Saints Row IV
Imagine making a gravity-defying jump 50 to 100 feet in the air and striking down on bad guys, all while wearing a goofy costume and a cowboy hat. This chaotic scene is typical of the tongue-in-cheek, action-packed new video game “Saints Row IV.”
“Saints Row IV” is the follow-up game to “Saints Row: The Third.” The Saints used to be a smaller gang doing little jobs to control territories of a midwestern, urban city called Stilwater. But now the gang has risen to power and become one of the biggest corporations in the U.S. and set its sights on taking over the country.
In the beginning of the game, the player takes part in a Black Ops mission that requires the elimination of a terrorist group, and the Saints must diffuse a launched nuclear bomb. While this mission may sound serious, it’s far from it. As the player tries to save the world from nuclear warfare, Aerosmith’s “I Don’t Want To Miss a Thing” plays in the background, lightening the mood of the gameplay.
Flash forward five years, and “Saints Row IV” allows the player to control the head of the Saints, who has also become the president of the U.S. When the country falls under a large-scale alien attack, and the aliens abduct everyone, leaving the Earth destroyed, the player has to save humanity.
The president is put into a simulation world created by the aliens, which the player can enter and leave freely. When the player departs the simulation, the setting is changed to a “Mass Effect”–styled spaceship, playing as the mothership for the president. In order to escape and save the country, the player completes missions by putting viruses into the simulation, which help the player gain control over the aliens’ power and destroy the simulated world.
The gameplay of “Saints Row IV” is similar to “Saints Row: The Third” by having an “open world” where anything goes, which allows the player to explore the boundaries of the game’s world. The player can acquire superpowers, which make vanquishing enemies very easy. Though the game may not offer a challenge, it keeps players entertained with different challenges, side missions and activities, like a murderous game show that requires telekinetic skills to score points.
The player is free to roam the simulated city of Steelport, where “Saints Row: The Third” took place. Almost everything about the character is customizable. This is where the game shines. There is the ability to customize the main character to the smallest detail. The varieties of clothing options are wacky and amusing. The character can be dressed-up as a crossdresser, “gimp” or go completely nude. Other aspects of the game are customizable too, like weapons, cars and the gang. The options are surreal and fit best to whatever the player prefers.
The dialogue of the game is not the best, but it is enough to make people laugh at the references to pop culture, movies and other video games. The characters have their own strengths and weaknesses, but their interactions aren’t enough to build their identities in the game.
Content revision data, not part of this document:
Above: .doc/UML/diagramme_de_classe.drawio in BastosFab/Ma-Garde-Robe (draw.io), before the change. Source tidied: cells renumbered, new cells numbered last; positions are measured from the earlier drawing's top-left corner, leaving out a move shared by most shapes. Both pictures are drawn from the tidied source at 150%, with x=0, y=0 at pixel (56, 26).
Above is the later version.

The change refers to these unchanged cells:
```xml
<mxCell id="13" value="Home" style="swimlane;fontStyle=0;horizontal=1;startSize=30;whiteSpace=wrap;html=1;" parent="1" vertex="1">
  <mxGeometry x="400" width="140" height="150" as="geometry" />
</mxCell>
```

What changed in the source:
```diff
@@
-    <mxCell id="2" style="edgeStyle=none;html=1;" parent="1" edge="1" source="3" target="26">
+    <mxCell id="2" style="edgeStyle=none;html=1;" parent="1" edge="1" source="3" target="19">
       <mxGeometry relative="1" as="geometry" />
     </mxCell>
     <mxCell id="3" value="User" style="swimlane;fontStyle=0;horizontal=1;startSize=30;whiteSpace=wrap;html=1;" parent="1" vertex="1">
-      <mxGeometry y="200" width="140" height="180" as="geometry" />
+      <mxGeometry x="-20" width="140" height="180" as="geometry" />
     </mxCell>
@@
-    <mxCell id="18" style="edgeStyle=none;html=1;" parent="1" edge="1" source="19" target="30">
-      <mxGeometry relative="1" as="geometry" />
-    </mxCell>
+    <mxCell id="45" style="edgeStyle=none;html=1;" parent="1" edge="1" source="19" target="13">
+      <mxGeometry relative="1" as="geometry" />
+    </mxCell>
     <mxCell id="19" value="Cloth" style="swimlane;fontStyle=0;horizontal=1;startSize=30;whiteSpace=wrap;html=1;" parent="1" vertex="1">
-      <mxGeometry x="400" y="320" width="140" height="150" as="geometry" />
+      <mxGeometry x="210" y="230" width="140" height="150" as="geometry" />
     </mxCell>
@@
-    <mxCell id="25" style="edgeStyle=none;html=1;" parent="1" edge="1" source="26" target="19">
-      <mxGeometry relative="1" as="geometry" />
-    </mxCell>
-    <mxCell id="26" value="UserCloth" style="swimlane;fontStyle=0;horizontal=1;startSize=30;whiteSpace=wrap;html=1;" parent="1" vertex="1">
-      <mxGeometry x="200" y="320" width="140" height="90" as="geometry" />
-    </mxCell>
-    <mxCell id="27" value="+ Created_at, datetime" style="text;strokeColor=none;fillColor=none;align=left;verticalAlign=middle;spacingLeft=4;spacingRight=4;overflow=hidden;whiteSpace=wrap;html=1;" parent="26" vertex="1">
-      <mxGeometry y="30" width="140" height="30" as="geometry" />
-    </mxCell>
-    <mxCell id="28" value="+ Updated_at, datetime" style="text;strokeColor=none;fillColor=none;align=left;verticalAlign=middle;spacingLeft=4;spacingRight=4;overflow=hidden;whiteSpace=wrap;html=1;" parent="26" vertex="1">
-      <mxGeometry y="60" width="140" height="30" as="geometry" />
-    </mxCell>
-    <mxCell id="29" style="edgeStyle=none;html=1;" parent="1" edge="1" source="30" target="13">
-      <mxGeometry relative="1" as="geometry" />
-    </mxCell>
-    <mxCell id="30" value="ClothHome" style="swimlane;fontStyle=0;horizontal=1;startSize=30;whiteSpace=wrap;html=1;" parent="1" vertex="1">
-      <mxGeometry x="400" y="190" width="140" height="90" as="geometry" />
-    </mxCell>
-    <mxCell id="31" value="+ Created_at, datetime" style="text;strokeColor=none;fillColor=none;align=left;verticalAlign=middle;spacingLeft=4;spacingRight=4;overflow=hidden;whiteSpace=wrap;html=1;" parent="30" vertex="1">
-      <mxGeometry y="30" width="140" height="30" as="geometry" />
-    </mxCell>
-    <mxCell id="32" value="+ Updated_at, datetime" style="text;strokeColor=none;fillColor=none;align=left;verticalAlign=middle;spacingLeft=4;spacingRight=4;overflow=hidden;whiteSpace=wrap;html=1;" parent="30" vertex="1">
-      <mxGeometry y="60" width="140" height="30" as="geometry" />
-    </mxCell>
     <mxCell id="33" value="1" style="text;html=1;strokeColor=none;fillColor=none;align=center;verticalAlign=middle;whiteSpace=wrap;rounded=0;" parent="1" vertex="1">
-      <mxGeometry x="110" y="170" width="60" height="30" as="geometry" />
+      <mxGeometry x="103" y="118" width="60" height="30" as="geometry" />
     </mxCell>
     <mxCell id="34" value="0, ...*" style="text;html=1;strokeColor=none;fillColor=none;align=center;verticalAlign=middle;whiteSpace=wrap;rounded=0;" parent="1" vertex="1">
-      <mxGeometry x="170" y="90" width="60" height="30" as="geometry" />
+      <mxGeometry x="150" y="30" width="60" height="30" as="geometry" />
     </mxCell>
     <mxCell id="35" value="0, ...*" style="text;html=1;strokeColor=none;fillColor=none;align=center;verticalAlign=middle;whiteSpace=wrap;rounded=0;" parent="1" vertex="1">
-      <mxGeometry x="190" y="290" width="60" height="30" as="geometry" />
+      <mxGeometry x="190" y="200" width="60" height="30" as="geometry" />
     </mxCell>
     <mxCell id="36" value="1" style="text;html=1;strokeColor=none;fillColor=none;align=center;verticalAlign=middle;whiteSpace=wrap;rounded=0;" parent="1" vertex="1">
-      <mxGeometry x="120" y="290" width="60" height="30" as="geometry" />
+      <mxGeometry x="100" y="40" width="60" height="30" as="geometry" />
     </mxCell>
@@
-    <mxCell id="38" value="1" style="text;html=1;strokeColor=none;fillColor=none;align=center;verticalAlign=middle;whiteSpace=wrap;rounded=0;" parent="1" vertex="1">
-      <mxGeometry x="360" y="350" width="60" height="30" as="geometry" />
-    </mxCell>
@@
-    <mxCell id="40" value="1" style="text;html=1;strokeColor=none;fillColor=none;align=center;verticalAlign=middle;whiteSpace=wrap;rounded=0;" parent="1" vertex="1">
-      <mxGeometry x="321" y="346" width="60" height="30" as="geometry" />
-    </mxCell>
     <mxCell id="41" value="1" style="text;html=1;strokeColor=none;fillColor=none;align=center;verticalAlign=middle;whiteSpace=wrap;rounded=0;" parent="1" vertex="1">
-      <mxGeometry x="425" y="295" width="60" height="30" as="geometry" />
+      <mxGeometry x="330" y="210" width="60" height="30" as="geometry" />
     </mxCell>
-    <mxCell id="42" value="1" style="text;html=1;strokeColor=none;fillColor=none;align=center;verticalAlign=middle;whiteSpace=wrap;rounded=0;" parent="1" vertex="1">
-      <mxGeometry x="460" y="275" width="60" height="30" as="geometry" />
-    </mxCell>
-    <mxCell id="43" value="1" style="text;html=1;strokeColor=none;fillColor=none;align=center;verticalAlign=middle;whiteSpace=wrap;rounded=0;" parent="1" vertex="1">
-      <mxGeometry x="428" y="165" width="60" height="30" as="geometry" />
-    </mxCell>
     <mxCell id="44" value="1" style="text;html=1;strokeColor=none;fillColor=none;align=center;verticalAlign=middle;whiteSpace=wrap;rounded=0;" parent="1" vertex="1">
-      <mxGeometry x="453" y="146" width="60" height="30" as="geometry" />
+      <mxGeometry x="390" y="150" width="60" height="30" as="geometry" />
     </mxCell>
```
While “Saints Row IV” is surely no challenge, the game provides endless hours of fun. The customization gives many options; the gameplay may be easy, but it is not boring, and the dialogue gives many laughs for its quirky style. “Saints Row IV” may be zany, but it sure is entertaining.